Version difference data
-- Opening Marker --

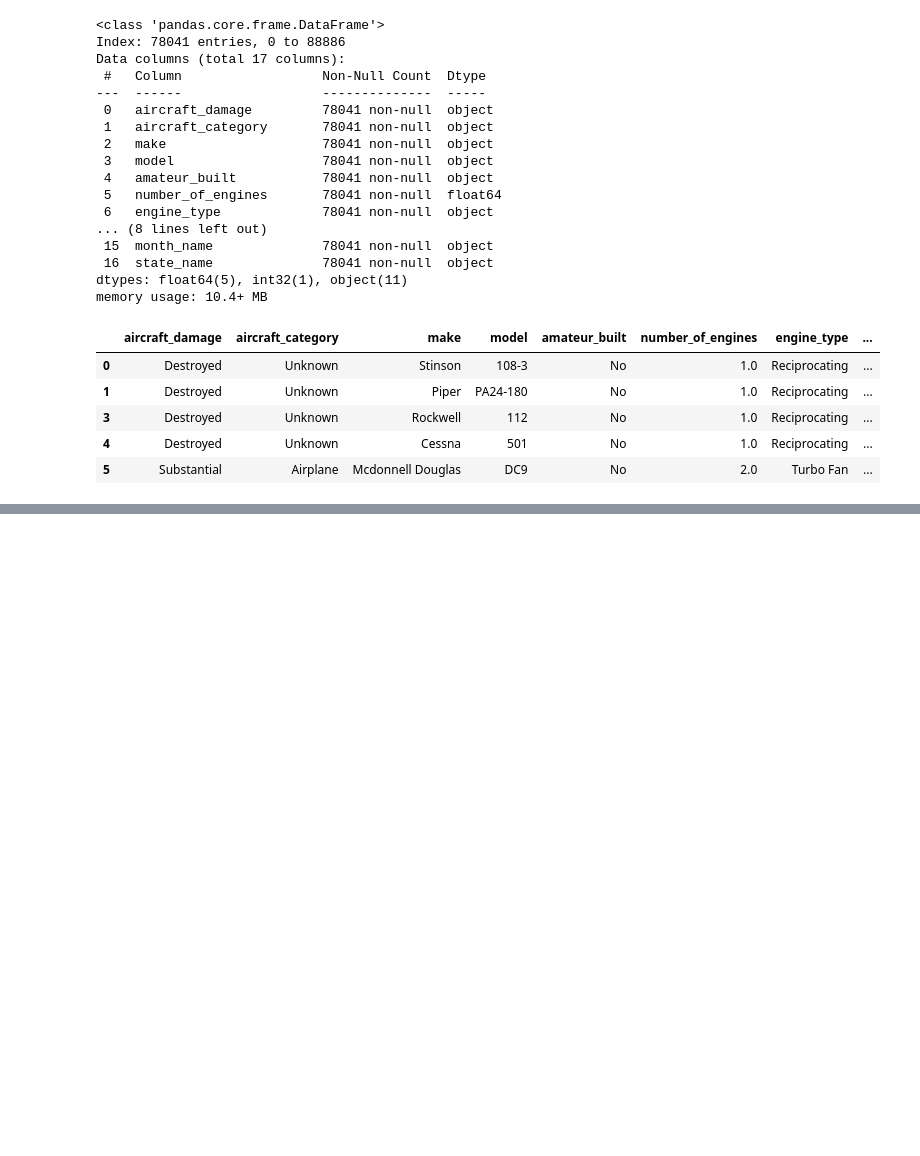
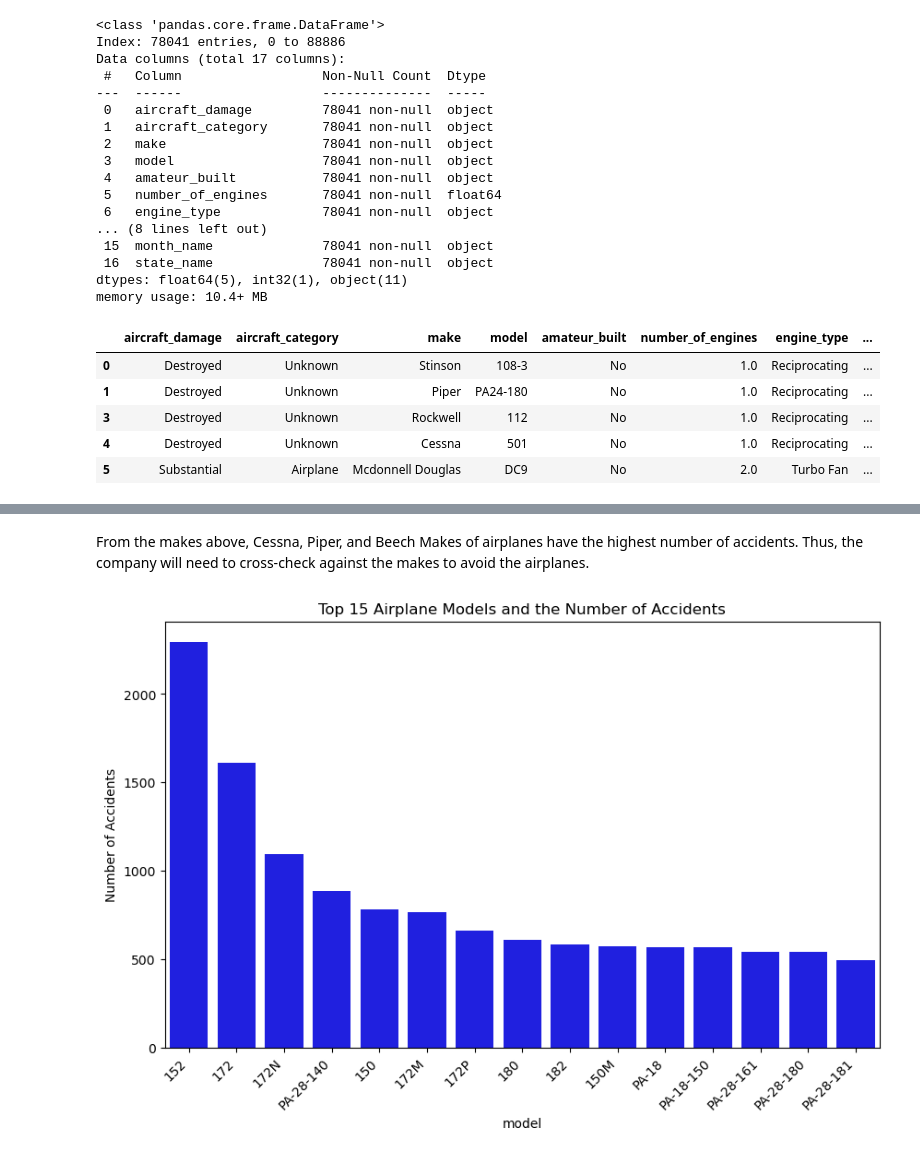
Before and after one commit to Rodgerdev/aircraft-analysis, a Jupyter notebook: aviation_analysis.ipynb, the cells around one changed output, grey strips where cells are left out. Cells and saved outputs as stored; diff of their text form; code cells hidden in the pictures; blank space fills up the shorter version.

```diff
--- a/aviation_analysis.ipynb
+++ b/aviation_analysis.ipynb
@@ -1019,0 +871,17 @@ plt.show()
+# %% [markdown]
+From the makes above, Cessna, Piper, and Beech Makes of airplanes have the highest number of accidents.
+Thus, the company will need to cross-check against the makes to avoid the airplanes.
+# %%
+# Accidents based on the make of the Airplanes
+top_15_models = df_usa['model'].value_counts().nlargest(15).index
+
+top_15_df = df_usa[df_usa['model'].isin(top_15_models)]
+
+plt.figure(figsize=(10, 6))
+sns.countplot(data=top_15_df, x='model', order=top_15_models, color = 'blue')
+plt.title('Top 15 Airplane Models and the Number of Accidents')
+plt.ylabel('Number of Accidents')
+plt.xticks(rotation=45, ha='right')
+plt.show()
+# %% [output]
+[figure, added]
```
Also changed, not shown: parts of 48 cells of this notebook, 1 other file.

-- Closing Marker --

* TASK STATEMENT:
The answer must consist of every line from the entries that holds the string "ipynb".

* OUTPUT OF THE TASK:
Before and after one commit to Rodgerdev/aircraft-analysis, a Jupyter notebook: aviation_analysis.ipynb, the cells around one changed output, grey strips where cells are left out. Cells and saved outputs as stored; diff of their text form; code cells hidden in the pictures; blank space fills up the shorter version.
--- a/aviation_analysis.ipynb
+++ b/aviation_analysis.ipynb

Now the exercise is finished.